And also? Food. Something to eat! Getting a bite or a drink or a coffee isn’t easy. We do have some interesting mid-century concession stands that are interesting. But the vendor contracts are … uhh … not very exciting. [laughs] And we prohibit little pop-ups. We need more options. In Berlin, a guy had a three-wheel bike, and he had a wonderful coffee machine. That was wonderful. Little things like that. Toronto has a weird relationship with commercial things encroaching into parks, and that’s a good thing to be wary of, but we have to find a way to help pop-ups, small contractors or small mom-and-pop startups. We don’t need a Tim Hortons hut in the middle of High Park. But we can think more about this — an interesting pop-up stand will make people happy.
Gurney: I was just at Woodbine Beach. Wife, kids, dog. We’re walking around, and there’s, like, a hot-dog cart, a Pizza Pizza, and a trailer that actually seemed to have a lot of options but had a huge line, like a hundred people. So when we got hungry, we left. Right? It just wasn’t logical to stay. One last question: Whether it’s a conservative politician who hates change or a progressive that in theory would love it but would accidentally regulate it to death, how can we get these victories pushed through? How can we find a hundred more successes like our patio expansion, which is so exciting because it’s so rare?
Micallef: Challenge the culture of no. I think each citizen has to push back against the culture of no. My rule of thumb that sort of crystallized over the pandemic is: some councillors — and, again, some are on the left and some are on the right — if you want the washrooms open, some councillors and staff just tell you right away why it can’t be done. We have to tell them that’s not acceptable, and if there’s something we can’t do, we need to figure out what we can do. That’s what I think it will take.
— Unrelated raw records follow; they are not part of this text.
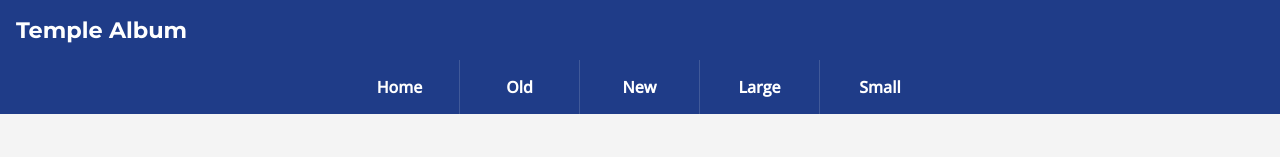
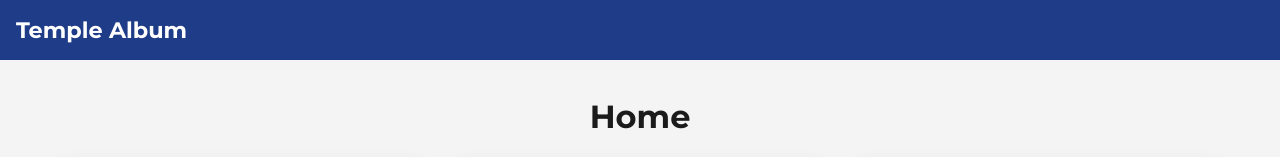
Before and after one commit to AHHS25/wdd131, a plain HTML site: page filtered-temples.html in a window 1280 px wide. Shown: the top 157 px of the page. Drawn offline with nearby package versions, Linux system fonts and the light colour scheme.

Commit message:
Update navigation display and add animations

```diff
--- a/styles/filtered-temples.css
+++ b/styles/filtered-temples.css
@@ -18,6 +18,7 @@ body {
   color: var(--text-color);
 }
 
+/* HEADER */
 header {
   background-color: var(--primary-color);
   color: var(--white);
@@ -44,14 +45,19 @@ header {
   cursor: pointer;
 }
 
+
 .navigation {
-  display: none;
+  display: flex;
   flex-direction: column;
   background-color: var(--primary-color);
+
+  max-height: 0;
+  overflow: hidden;
+  transition: max-height 0.3s ease;
 }
 
 .navigation.open {
-  display: flex;
+  max-height: 500px;
 }
 
 .navigation a {
@@ -67,6 +73,7 @@ header {
   background-color: rgba(255, 255, 255, 0.15);
 }
 
+/* MAIN */
 main {
   max-width: 1200px;
   margin: 0 auto;
@@ -79,12 +86,14 @@ h1 {
   margin-bottom: 1.5rem;
 }
 
+/* GALLERY */
 .gallery {
   display: grid;
   grid-template-columns: 1fr;
   gap: 1.5rem;
 }
 
+/* CARD */
 .temple-card {
   background-color: var(--white);
   border-radius: 12px;
@@ -98,6 +107,7 @@ h1 {
   width: 100%;
   height: 250px;
   object-fit: cover;
+
   opacity: 0;
   animation: fadeFromBlack 1.4s ease-out forwards;
 }
@@ -123,6 +133,7 @@ h1 {
   font-weight: 700;
 }
 
+/* FOOTER */
 footer {
   text-align: center;
   background-color: var(--primary-color);
@@ -131,6 +142,7 @@ footer {
   margin-top: 2rem;
 }
 
+/* ANIMATION */
 @keyframes fadeFromBlack {
   from {
     opacity: 0;
```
This interview has been condensed and edited for length and clarity.